__About this task__
Restate every entry word for word.
==================================================
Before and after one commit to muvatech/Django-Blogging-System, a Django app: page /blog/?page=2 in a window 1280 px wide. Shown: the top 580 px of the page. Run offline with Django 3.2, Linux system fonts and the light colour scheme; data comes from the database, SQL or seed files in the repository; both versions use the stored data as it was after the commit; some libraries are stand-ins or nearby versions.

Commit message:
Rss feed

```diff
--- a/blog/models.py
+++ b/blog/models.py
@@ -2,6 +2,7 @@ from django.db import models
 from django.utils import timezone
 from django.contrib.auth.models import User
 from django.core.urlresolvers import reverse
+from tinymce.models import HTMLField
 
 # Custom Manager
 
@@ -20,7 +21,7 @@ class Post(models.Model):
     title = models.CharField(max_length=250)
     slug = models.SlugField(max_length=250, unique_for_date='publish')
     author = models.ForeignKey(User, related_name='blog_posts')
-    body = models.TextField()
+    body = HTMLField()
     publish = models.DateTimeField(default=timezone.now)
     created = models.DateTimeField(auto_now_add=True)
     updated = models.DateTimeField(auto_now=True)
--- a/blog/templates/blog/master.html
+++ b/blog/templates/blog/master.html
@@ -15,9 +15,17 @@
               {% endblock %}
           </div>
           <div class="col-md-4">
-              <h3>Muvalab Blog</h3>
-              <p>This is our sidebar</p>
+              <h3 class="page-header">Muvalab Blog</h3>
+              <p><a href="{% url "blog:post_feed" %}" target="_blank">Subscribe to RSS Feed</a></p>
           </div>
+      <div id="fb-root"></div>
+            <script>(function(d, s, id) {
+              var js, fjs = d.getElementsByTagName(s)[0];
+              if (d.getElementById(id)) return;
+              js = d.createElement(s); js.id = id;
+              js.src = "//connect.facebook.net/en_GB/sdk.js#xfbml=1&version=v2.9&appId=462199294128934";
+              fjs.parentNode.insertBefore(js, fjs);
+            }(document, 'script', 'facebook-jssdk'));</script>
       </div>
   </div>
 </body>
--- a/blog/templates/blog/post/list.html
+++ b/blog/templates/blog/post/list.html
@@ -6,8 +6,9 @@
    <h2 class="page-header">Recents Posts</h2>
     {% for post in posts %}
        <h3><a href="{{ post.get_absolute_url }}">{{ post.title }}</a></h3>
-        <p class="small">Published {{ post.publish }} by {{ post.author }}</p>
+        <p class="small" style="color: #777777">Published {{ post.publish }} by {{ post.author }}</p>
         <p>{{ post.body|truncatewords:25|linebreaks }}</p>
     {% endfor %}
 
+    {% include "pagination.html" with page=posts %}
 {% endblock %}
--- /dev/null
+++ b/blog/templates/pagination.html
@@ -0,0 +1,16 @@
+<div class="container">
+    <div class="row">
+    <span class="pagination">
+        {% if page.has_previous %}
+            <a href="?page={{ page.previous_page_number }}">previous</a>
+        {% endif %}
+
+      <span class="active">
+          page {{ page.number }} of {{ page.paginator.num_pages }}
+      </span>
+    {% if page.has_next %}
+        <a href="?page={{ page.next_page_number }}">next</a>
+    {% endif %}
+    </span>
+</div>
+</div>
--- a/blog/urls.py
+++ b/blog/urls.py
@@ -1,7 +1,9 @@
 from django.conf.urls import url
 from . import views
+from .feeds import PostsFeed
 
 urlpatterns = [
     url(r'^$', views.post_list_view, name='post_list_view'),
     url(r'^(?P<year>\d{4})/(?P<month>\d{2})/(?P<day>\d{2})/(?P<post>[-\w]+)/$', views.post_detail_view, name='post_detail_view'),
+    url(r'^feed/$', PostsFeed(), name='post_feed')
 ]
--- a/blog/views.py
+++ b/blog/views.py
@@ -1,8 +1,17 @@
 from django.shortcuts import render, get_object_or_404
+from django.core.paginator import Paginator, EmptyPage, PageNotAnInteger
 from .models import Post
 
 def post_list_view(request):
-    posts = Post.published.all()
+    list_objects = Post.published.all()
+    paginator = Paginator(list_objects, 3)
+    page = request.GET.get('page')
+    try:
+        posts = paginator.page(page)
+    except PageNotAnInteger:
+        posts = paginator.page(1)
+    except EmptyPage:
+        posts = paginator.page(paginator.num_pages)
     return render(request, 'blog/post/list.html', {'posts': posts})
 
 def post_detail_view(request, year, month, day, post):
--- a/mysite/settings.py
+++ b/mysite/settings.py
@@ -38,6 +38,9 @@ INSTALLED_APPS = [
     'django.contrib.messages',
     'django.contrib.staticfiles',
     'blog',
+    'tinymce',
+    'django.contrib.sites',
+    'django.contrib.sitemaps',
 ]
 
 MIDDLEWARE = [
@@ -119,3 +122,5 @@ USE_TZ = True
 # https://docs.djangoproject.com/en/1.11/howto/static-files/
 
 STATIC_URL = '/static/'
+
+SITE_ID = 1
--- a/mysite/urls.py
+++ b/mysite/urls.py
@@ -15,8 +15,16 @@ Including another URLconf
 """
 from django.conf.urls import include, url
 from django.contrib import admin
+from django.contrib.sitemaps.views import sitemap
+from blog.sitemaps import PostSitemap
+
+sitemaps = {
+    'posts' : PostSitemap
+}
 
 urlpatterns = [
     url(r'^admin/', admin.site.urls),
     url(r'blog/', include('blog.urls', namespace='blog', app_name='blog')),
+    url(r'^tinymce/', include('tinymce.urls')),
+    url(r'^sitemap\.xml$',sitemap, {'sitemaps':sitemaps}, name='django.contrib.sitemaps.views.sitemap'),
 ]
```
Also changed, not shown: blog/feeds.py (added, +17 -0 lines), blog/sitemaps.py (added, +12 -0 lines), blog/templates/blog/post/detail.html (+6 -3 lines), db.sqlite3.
==================================================
__Response area__
Before and after one commit to muvatech/Django-Blogging-System, a Django app: page /blog/?page=2 in a window 1280 px wide. Shown: the top 580 px of the page. Run offline with Django 3.2, Linux system fonts and the light colour scheme; data comes from the database, SQL or seed files in the repository; both versions use the stored data as it was after the commit; some libraries are stand-ins or nearby versions.

Commit message:
Rss feed

```diff
--- a/blog/models.py
+++ b/blog/models.py
@@ -2,6 +2,7 @@ from django.db import models
 from django.utils import timezone
 from django.contrib.auth.models import User
 from django.core.urlresolvers import reverse
+from tinymce.models import HTMLField
 
 # Custom Manager
 
@@ -20,7 +21,7 @@ class Post(models.Model):
     title = models.CharField(max_length=250)
     slug = models.SlugField(max_length=250, unique_for_date='publish')
     author = models.ForeignKey(User, related_name='blog_posts')
-    body = models.TextField()
+    body = HTMLField()
     publish = models.DateTimeField(default=timezone.now)
     created = models.DateTimeField(auto_now_add=True)
     updated = models.DateTimeField(auto_now=True)
--- a/blog/templates/blog/master.html
+++ b/blog/templates/blog/master.html
@@ -15,9 +15,17 @@
               {% endblock %}
           </div>
           <div class="col-md-4">
-              <h3>Muvalab Blog</h3>
-              <p>This is our sidebar</p>
+              <h3 class="page-header">Muvalab Blog</h3>
+              <p><a href="{% url "blog:post_feed" %}" target="_blank">Subscribe to RSS Feed</a></p>
           </div>
+      <div id="fb-root"></div>
+            <script>(function(d, s, id) {
+              var js, fjs = d.getElementsByTagName(s)[0];
+              if (d.getElementById(id)) return;
+              js = d.createElement(s); js.id = id;
+              js.src = "//connect.facebook.net/en_GB/sdk.js#xfbml=1&version=v2.9&appId=462199294128934";
+              fjs.parentNode.insertBefore(js, fjs);
+            }(document, 'script', 'facebook-jssdk'));</script>
       </div>
   </div>
 </body>
--- a/blog/templates/blog/post/list.html
+++ b/blog/templates/blog/post/list.html
@@ -6,8 +6,9 @@
    <h2 class="page-header">Recents Posts</h2>
     {% for post in posts %}
        <h3><a href="{{ post.get_absolute_url }}">{{ post.title }}</a></h3>
-        <p class="small">Published {{ post.publish }} by {{ post.author }}</p>
+        <p class="small" style="color: #777777">Published {{ post.publish }} by {{ post.author }}</p>
         <p>{{ post.body|truncatewords:25|linebreaks }}</p>
     {% endfor %}
 
+    {% include "pagination.html" with page=posts %}
 {% endblock %}
--- /dev/null
+++ b/blog/templates/pagination.html
@@ -0,0 +1,16 @@
+<div class="container">
+    <div class="row">
+    <span class="pagination">
+        {% if page.has_previous %}
+            <a href="?page={{ page.previous_page_number }}">previous</a>
+        {% endif %}
+
+      <span class="active">
+          page {{ page.number }} of {{ page.paginator.num_pages }}
+      </span>
+    {% if page.has_next %}
+        <a href="?page={{ page.next_page_number }}">next</a>
+    {% endif %}
+    </span>
+</div>
+</div>
--- a/blog/urls.py
+++ b/blog/urls.py
@@ -1,7 +1,9 @@
 from django.conf.urls import url
 from . import views
+from .feeds import PostsFeed
 
 urlpatterns = [
     url(r'^$', views.post_list_view, name='post_list_view'),
     url(r'^(?P<year>\d{4})/(?P<month>\d{2})/(?P<day>\d{2})/(?P<post>[-\w]+)/$', views.post_detail_view, name='post_detail_view'),
+    url(r'^feed/$', PostsFeed(), name='post_feed')
 ]
--- a/blog/views.py
+++ b/blog/views.py
@@ -1,8 +1,17 @@
 from django.shortcuts import render, get_object_or_404
+from django.core.paginator import Paginator, EmptyPage, PageNotAnInteger
 from .models import Post
 
 def post_list_view(request):
-    posts = Post.published.all()
+    list_objects = Post.published.all()
+    paginator = Paginator(list_objects, 3)
+    page = request.GET.get('page')
+    try:
+        posts = paginator.page(page)
+    except PageNotAnInteger:
+        posts = paginator.page(1)
+    except EmptyPage:
+        posts = paginator.page(paginator.num_pages)
     return render(request, 'blog/post/list.html', {'posts': posts})
 
 def post_detail_view(request, year, month, day, post):
--- a/mysite/settings.py
+++ b/mysite/settings.py
@@ -38,6 +38,9 @@ INSTALLED_APPS = [
     'django.contrib.messages',
     'django.contrib.staticfiles',
     'blog',
+    'tinymce',
+    'django.contrib.sites',
+    'django.contrib.sitemaps',
 ]
 
 MIDDLEWARE = [
@@ -119,3 +122,5 @@ USE_TZ = True
 # https://docs.djangoproject.com/en/1.11/howto/static-files/
 
 STATIC_URL = '/static/'
+
+SITE_ID = 1
--- a/mysite/urls.py
+++ b/mysite/urls.py
@@ -15,8 +15,16 @@ Including another URLconf
 """
 from django.conf.urls import include, url
 from django.contrib import admin
+from django.contrib.sitemaps.views import sitemap
+from blog.sitemaps import PostSitemap
+
+sitemaps = {
+    'posts' : PostSitemap
+}
 
 urlpatterns = [
     url(r'^admin/', admin.site.urls),
     url(r'blog/', include('blog.urls', namespace='blog', app_name='blog')),
+    url(r'^tinymce/', include('tinymce.urls')),
+    url(r'^sitemap\.xml$',sitemap, {'sitemaps':sitemaps}, name='django.contrib.sitemaps.views.sitemap'),
 ]
```
Also changed, not shown: blog/feeds.py (added, +17 -0 lines), blog/sitemaps.py (added, +12 -0 lines), blog/templates/blog/post/detail.html (+6 -3 lines), db.sqlite3.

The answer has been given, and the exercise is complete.